**TASK REQUIREMENTS**
What you write should be an exact copy of the material, from its first line through the line containing "g.fillStyle = 'rgba(20,24,30,.85)';".

=== Begin Enclosure ===

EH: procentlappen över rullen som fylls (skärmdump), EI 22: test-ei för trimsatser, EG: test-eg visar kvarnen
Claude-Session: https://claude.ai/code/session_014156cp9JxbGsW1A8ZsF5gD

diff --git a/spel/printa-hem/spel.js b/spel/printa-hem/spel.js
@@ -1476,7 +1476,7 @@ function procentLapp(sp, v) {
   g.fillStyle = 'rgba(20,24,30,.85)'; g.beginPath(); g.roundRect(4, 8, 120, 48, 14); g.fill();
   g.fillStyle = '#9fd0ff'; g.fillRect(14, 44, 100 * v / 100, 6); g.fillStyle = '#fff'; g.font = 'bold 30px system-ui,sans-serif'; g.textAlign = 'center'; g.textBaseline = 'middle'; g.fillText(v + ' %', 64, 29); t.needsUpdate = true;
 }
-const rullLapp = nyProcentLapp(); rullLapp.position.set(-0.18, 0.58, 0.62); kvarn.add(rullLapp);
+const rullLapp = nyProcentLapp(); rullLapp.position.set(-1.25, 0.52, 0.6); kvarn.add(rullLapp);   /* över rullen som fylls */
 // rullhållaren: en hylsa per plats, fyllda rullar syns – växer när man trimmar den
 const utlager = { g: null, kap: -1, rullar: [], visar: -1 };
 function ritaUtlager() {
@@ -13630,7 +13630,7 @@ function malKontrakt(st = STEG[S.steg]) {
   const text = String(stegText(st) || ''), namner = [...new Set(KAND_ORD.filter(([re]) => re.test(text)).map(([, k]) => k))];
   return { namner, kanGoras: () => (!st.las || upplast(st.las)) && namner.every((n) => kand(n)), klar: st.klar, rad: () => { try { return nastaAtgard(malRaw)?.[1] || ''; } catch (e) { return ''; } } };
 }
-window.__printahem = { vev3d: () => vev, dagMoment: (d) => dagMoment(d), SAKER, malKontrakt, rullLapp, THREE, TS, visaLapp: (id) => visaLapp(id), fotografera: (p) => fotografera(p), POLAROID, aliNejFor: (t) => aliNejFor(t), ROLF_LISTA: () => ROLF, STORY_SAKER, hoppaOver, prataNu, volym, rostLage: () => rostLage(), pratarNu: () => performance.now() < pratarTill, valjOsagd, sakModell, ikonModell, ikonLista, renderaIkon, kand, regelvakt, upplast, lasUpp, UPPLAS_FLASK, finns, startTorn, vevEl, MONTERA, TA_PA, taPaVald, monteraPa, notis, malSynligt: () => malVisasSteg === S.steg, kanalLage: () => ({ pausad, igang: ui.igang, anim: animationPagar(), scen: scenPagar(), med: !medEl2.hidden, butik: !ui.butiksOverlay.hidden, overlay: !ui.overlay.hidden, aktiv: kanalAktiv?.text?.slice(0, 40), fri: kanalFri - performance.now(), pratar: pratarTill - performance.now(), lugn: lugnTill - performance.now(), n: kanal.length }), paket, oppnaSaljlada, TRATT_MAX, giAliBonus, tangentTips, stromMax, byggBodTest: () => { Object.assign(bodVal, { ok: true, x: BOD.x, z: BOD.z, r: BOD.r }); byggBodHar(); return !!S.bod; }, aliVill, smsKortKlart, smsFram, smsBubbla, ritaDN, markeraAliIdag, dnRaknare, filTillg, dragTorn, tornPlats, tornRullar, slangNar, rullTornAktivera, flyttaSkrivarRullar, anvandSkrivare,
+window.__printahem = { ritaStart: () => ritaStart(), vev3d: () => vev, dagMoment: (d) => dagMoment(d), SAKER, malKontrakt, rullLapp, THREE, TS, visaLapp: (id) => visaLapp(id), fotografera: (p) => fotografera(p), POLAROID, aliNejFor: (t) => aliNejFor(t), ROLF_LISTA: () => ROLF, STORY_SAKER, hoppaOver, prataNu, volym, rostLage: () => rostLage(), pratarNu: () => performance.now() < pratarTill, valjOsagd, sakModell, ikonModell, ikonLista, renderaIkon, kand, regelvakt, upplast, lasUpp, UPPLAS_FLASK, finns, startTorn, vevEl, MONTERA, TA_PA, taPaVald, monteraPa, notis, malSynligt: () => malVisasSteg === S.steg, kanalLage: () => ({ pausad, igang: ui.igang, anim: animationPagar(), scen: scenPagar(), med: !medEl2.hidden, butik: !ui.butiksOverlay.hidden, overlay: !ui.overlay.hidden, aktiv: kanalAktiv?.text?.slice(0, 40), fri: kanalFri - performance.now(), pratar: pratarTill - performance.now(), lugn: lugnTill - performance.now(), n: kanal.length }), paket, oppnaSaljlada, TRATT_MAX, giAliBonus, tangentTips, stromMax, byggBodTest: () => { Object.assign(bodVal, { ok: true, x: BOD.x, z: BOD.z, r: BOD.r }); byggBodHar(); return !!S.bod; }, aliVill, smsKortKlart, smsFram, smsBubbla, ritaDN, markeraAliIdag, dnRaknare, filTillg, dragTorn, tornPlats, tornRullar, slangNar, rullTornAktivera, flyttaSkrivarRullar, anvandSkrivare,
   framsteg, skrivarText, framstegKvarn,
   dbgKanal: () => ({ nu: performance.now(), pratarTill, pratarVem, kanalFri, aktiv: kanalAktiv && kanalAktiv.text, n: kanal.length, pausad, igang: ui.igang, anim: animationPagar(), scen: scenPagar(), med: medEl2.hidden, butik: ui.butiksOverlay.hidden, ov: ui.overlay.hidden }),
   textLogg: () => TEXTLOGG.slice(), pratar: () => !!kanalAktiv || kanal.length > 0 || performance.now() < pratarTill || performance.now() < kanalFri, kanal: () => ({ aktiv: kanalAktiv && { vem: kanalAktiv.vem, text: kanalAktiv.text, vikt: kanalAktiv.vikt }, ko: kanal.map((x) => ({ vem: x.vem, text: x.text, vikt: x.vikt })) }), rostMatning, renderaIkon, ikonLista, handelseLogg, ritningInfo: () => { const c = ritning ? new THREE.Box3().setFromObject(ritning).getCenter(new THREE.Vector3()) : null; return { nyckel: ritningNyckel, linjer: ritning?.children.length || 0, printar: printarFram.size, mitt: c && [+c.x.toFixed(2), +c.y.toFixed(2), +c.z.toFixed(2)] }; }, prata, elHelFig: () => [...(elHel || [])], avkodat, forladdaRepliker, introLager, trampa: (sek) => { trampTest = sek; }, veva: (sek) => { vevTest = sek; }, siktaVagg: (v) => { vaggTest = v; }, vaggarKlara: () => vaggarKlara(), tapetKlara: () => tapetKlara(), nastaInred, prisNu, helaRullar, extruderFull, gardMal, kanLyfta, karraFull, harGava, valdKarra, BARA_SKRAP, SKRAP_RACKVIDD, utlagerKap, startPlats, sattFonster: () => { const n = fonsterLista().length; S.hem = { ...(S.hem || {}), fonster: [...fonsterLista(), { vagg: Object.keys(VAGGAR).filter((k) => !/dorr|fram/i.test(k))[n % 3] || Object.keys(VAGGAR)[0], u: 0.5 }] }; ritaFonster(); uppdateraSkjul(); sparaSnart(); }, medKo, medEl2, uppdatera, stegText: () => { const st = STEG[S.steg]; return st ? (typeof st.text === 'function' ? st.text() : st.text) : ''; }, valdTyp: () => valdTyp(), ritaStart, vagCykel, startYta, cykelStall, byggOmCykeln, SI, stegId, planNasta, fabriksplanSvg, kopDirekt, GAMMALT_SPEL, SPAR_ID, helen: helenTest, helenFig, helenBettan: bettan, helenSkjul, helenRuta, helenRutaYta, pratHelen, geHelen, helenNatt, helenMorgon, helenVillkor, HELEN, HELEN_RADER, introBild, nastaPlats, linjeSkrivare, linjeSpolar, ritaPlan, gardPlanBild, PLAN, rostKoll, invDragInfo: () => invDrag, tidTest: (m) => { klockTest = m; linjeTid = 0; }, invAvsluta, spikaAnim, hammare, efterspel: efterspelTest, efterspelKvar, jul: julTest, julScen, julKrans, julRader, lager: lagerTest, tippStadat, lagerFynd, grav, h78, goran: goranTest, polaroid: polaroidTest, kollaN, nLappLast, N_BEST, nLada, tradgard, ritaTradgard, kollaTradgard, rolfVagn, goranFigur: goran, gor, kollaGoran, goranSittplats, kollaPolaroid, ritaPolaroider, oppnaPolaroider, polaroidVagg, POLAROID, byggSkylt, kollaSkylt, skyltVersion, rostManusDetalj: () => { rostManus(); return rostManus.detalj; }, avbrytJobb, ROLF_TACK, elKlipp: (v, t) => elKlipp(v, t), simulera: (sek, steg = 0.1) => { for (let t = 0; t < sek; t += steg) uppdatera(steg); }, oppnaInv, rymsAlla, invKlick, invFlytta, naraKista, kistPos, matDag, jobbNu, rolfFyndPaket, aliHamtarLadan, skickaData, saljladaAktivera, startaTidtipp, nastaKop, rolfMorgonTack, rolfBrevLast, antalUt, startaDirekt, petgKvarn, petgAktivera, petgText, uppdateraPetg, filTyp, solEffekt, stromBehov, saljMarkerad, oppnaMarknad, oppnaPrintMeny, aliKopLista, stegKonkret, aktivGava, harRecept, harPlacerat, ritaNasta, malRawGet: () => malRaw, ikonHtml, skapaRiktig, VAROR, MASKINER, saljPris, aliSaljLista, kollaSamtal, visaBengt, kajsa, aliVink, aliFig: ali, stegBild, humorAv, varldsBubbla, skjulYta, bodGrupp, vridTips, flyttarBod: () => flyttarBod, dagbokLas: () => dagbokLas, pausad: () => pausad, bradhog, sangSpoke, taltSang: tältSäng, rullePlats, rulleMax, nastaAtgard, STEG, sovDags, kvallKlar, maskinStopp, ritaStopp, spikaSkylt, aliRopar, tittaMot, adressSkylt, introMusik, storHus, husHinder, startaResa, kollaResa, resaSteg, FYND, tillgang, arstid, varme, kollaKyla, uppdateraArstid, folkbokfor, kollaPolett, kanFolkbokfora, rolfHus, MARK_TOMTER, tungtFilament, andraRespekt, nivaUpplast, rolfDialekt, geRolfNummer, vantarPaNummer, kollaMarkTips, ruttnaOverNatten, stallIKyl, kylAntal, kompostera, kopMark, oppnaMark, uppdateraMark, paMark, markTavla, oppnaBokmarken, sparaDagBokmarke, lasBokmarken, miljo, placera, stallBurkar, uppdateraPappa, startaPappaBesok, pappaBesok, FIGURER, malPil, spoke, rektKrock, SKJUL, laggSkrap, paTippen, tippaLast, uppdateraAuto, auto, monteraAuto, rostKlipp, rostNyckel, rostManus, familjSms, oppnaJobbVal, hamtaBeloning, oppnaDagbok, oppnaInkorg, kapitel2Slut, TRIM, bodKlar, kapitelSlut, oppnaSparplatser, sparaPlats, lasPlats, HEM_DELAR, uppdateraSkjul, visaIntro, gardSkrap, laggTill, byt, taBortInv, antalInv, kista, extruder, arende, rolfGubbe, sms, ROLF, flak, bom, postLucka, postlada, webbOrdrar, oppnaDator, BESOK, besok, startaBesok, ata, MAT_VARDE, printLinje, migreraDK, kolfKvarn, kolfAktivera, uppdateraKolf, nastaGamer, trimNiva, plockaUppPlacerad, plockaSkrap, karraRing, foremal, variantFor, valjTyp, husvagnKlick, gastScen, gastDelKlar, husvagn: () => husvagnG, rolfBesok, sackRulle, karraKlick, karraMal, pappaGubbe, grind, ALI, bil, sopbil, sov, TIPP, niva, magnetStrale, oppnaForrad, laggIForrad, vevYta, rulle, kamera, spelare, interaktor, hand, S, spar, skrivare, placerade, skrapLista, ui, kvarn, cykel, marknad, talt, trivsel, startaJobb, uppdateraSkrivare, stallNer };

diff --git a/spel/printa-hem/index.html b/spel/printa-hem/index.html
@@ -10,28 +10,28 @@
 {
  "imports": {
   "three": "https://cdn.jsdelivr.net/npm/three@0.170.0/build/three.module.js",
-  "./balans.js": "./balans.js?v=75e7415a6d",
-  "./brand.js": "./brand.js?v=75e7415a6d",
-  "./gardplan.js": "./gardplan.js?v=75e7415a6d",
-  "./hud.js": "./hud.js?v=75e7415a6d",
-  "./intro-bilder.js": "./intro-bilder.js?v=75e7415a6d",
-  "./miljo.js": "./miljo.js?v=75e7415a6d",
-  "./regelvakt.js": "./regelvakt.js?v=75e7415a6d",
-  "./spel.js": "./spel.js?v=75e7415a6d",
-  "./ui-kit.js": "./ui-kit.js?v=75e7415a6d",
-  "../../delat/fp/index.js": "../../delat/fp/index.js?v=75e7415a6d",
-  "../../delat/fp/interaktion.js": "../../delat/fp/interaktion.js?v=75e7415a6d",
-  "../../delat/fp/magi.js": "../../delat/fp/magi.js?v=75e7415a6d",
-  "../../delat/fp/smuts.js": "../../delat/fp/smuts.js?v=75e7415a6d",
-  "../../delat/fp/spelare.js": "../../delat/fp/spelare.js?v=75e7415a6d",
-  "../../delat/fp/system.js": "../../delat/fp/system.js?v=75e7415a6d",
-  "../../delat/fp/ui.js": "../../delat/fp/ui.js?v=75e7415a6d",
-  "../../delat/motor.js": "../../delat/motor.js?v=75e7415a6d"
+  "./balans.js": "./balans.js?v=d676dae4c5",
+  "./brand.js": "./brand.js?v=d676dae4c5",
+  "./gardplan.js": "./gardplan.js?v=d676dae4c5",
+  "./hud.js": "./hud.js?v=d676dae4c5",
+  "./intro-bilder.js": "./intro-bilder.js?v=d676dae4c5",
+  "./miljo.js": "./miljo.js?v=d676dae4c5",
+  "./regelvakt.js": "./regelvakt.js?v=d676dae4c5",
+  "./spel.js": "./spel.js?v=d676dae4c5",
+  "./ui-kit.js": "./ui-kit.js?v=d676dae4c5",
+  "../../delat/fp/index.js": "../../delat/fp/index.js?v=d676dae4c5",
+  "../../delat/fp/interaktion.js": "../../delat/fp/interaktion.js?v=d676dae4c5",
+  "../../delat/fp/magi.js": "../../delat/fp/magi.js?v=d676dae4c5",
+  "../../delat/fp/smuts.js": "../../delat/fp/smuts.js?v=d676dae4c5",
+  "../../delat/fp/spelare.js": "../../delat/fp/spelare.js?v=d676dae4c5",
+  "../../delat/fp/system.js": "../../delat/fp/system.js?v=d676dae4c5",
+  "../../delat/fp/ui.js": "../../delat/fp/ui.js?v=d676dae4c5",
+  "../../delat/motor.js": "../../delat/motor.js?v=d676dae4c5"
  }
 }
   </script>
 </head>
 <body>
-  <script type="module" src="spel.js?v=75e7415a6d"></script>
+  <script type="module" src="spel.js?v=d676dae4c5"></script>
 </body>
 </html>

=== End Enclosure ===

**ANSWER TO THIS PROBLEM**
EH: procentlappen över rullen som fylls (skärmdump), EI 22: test-ei för trimsatser, EG: test-eg visar kvarnen
Claude-Session: https://claude.ai/code/session_014156cp9JxbGsW1A8ZsF5gD

diff --git a/spel/printa-hem/spel.js b/spel/printa-hem/spel.js
@@ -1476,7 +1476,7 @@ function procentLapp(sp, v) {
   g.fillStyle = 'rgba(20,24,30,.85)'; g.beginPath(); g.roundRect(4, 8, 120, 48, 14); g.fill();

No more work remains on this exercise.